Source data:
== == ==

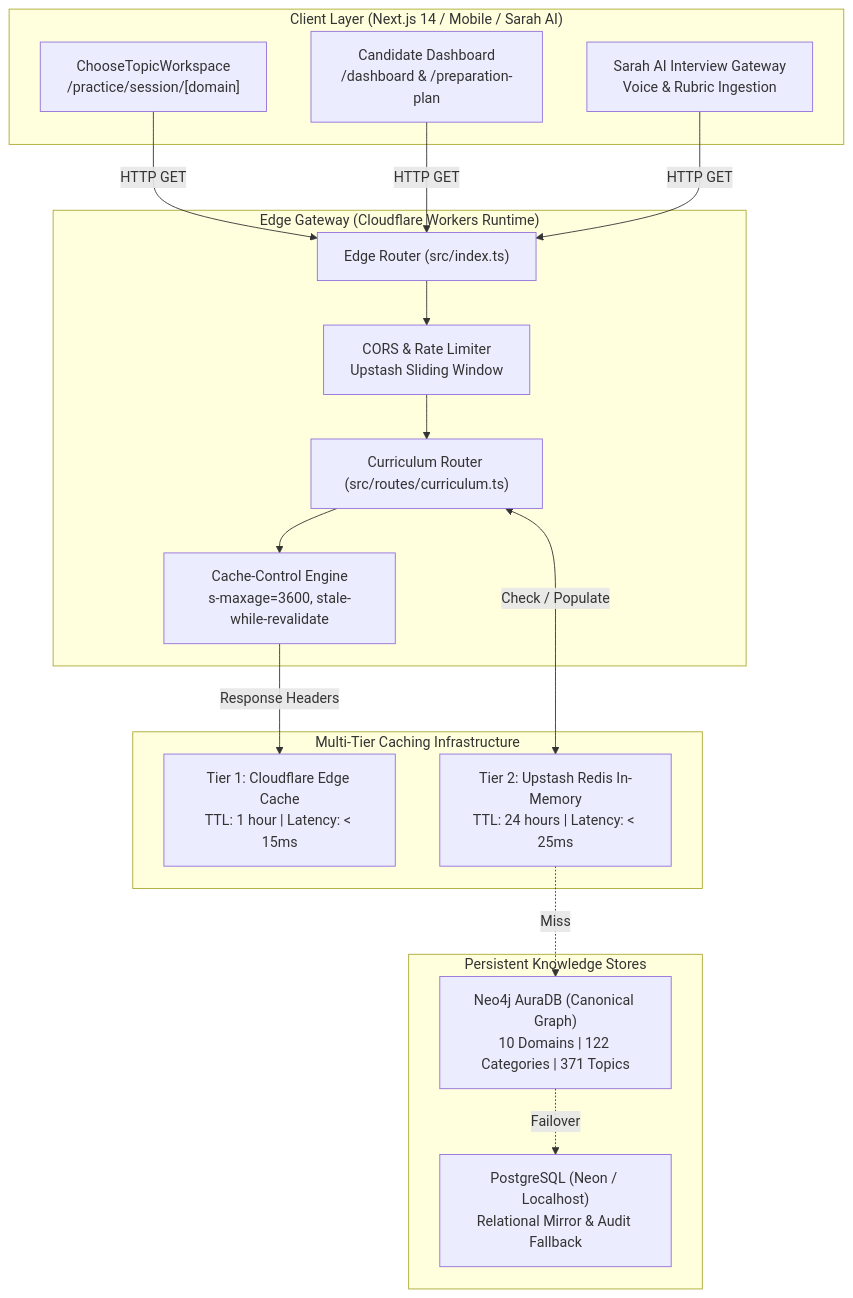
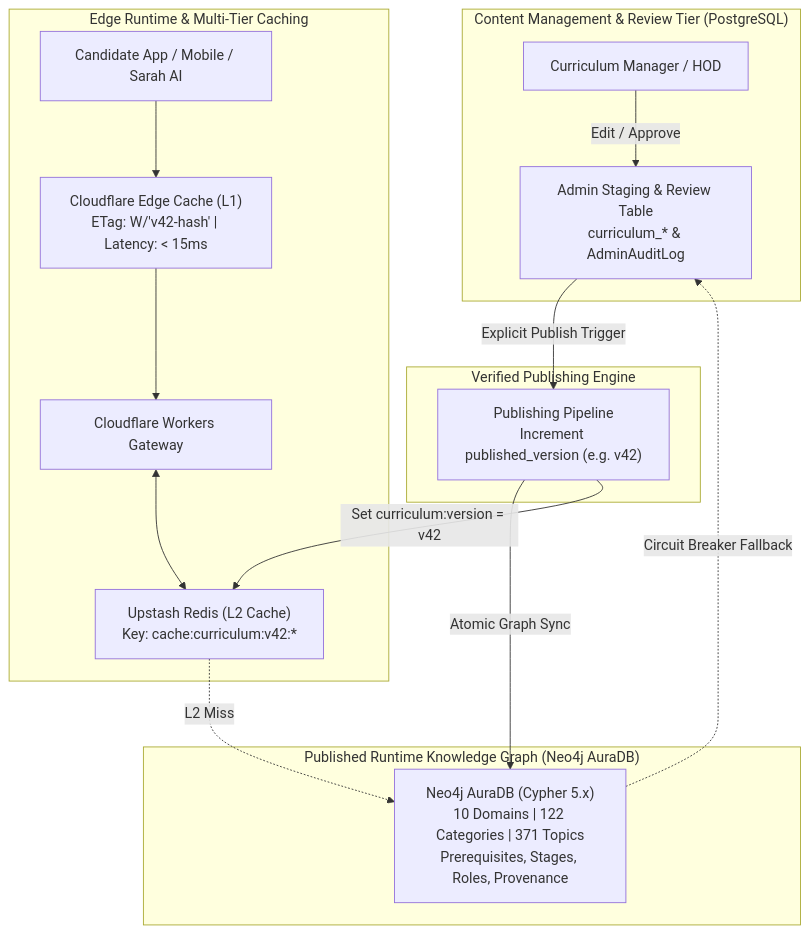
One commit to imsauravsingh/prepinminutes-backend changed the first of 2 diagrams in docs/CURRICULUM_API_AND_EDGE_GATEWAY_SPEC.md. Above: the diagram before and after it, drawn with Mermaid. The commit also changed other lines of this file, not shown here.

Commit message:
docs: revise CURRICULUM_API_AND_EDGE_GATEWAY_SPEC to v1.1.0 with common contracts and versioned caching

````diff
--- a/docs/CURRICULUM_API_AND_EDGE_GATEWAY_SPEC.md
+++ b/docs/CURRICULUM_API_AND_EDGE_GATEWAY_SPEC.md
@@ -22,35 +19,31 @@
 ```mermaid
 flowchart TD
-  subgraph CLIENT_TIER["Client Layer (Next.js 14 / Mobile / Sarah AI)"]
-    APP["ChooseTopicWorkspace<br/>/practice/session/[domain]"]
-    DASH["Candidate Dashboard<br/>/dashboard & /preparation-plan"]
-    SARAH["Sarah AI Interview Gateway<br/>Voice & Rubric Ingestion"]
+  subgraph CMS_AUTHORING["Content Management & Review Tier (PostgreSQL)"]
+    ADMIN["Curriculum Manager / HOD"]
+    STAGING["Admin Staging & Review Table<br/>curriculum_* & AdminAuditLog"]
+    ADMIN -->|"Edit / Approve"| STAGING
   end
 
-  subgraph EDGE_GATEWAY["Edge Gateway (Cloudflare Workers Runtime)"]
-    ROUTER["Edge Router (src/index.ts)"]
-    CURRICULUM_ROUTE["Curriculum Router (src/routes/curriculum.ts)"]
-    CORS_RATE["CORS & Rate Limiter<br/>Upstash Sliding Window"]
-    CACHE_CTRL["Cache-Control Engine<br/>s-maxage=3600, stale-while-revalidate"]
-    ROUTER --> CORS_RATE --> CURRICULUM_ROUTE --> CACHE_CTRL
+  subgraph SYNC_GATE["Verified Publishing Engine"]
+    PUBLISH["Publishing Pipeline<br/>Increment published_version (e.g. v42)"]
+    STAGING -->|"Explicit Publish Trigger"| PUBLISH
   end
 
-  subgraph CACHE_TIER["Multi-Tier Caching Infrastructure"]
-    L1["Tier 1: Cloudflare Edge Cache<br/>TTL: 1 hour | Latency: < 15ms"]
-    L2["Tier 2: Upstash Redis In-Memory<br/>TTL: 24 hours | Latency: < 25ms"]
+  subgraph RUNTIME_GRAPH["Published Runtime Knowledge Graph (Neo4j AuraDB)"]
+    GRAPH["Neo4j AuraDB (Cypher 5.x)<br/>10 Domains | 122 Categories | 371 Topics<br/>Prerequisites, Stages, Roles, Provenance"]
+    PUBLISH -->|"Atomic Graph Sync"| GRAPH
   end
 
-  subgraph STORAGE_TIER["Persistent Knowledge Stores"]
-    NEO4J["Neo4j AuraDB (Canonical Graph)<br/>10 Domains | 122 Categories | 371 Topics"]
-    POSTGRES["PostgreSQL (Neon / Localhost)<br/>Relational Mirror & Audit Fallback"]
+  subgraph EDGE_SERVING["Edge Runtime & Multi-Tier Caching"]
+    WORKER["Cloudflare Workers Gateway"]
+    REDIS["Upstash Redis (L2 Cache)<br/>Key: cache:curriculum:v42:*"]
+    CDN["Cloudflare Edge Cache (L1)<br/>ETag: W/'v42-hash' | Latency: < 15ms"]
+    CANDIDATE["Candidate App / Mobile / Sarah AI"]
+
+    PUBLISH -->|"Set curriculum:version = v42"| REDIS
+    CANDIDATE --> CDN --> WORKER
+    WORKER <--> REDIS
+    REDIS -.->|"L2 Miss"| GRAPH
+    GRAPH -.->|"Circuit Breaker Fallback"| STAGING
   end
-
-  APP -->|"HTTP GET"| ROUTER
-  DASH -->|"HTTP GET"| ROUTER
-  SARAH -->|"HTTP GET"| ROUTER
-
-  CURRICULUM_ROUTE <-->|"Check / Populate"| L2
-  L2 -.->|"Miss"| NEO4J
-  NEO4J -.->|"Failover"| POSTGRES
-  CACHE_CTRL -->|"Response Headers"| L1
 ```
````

== == ==

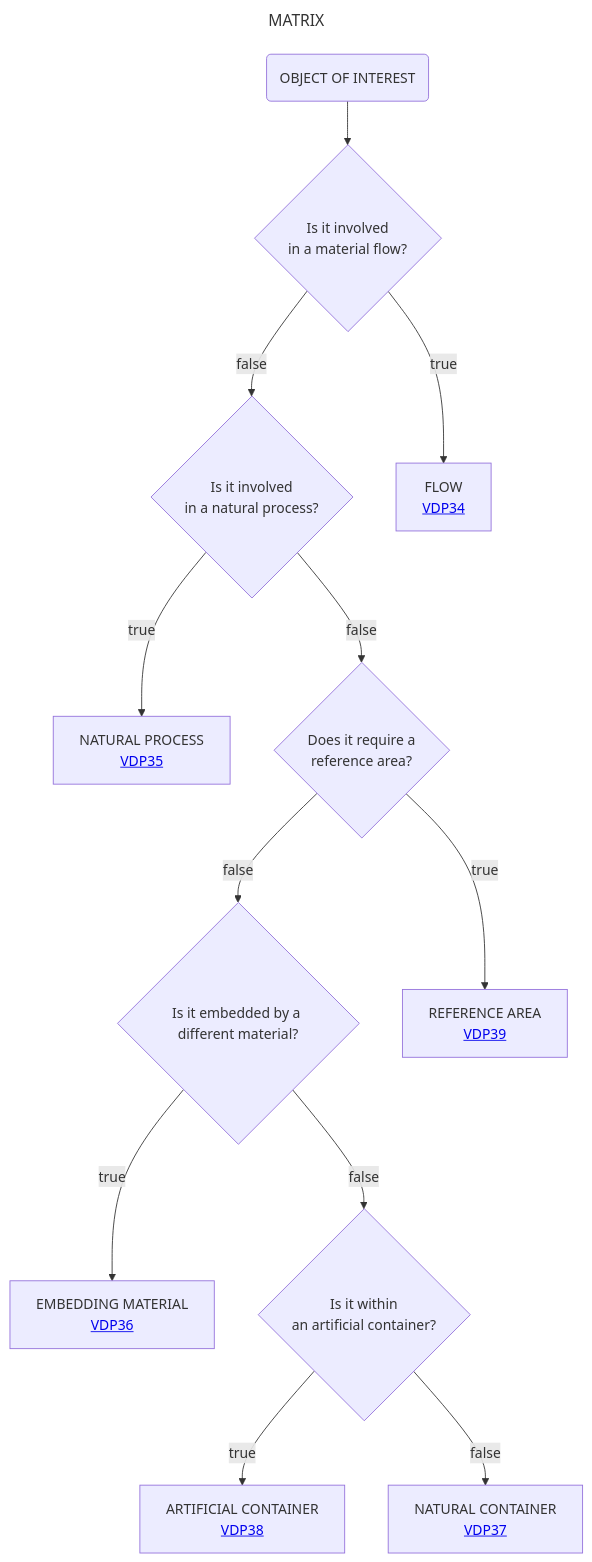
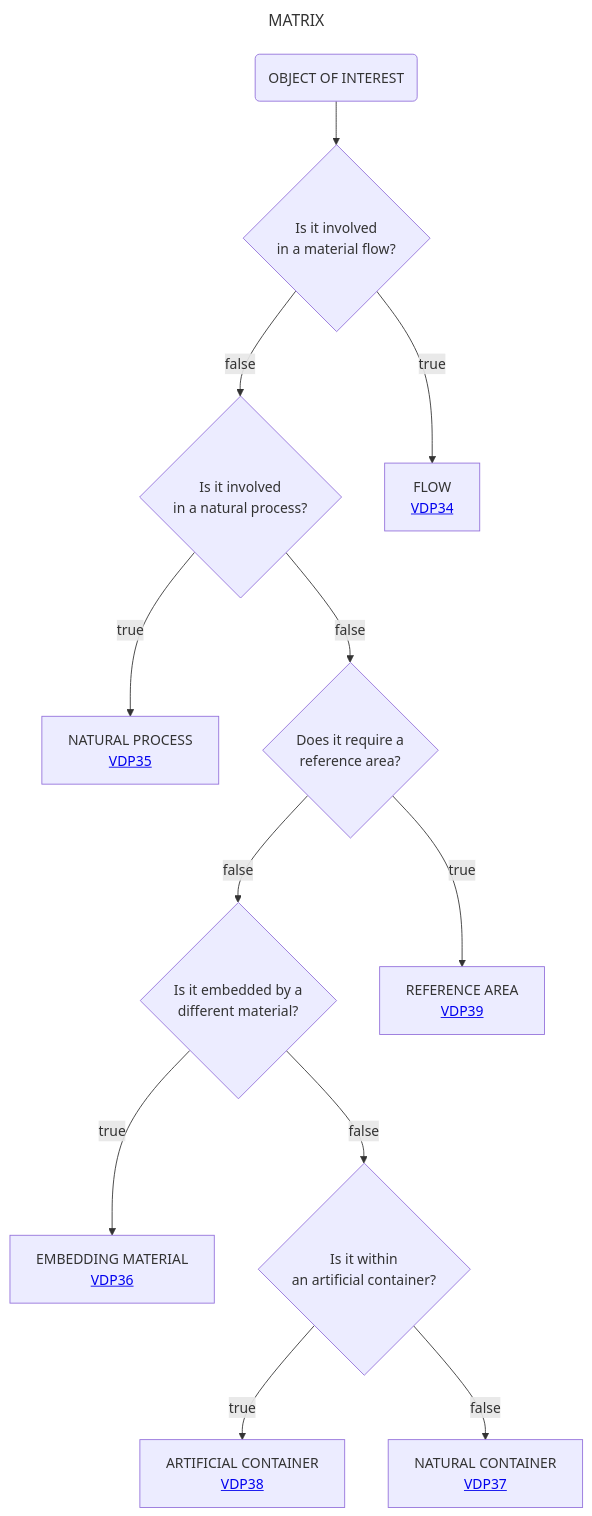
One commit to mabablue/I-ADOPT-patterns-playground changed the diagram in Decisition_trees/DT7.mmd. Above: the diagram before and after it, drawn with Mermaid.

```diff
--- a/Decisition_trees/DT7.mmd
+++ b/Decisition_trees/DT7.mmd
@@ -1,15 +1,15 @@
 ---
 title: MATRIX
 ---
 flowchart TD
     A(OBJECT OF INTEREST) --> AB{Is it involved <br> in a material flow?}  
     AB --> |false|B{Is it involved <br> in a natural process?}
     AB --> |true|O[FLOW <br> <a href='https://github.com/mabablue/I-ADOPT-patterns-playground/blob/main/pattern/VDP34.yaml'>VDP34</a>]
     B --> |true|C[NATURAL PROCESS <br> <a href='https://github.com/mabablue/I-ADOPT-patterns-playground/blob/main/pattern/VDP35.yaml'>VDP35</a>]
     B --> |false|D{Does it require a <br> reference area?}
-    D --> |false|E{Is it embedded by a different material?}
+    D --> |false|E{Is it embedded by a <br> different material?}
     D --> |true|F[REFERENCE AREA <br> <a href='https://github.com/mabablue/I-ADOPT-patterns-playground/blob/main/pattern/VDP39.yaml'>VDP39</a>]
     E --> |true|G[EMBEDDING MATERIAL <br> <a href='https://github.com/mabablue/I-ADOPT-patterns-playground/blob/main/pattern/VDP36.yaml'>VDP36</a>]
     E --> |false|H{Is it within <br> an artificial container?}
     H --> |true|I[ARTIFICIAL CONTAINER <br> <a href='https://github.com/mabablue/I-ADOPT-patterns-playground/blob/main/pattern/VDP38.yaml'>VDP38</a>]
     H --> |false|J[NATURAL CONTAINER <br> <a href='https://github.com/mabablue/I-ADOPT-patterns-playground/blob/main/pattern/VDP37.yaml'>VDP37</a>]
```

== == ==

▶ **PROBLEM DETAILS**
Print exactly the lines above from the one with "1: Cloudflare Edge" to the one with "Runtime Knowledge Graph", including both.

▶ **ANSWER SPACE**
-    L1["Tier 1: Cloudflare Edge Cache<br/>TTL: 1 hour | Latency: < 15ms"]
-    L2["Tier 2: Upstash Redis In-Memory<br/>TTL: 24 hours | Latency: < 25ms"]
+  subgraph RUNTIME_GRAPH["Published Runtime Knowledge Graph (Neo4j AuraDB)"]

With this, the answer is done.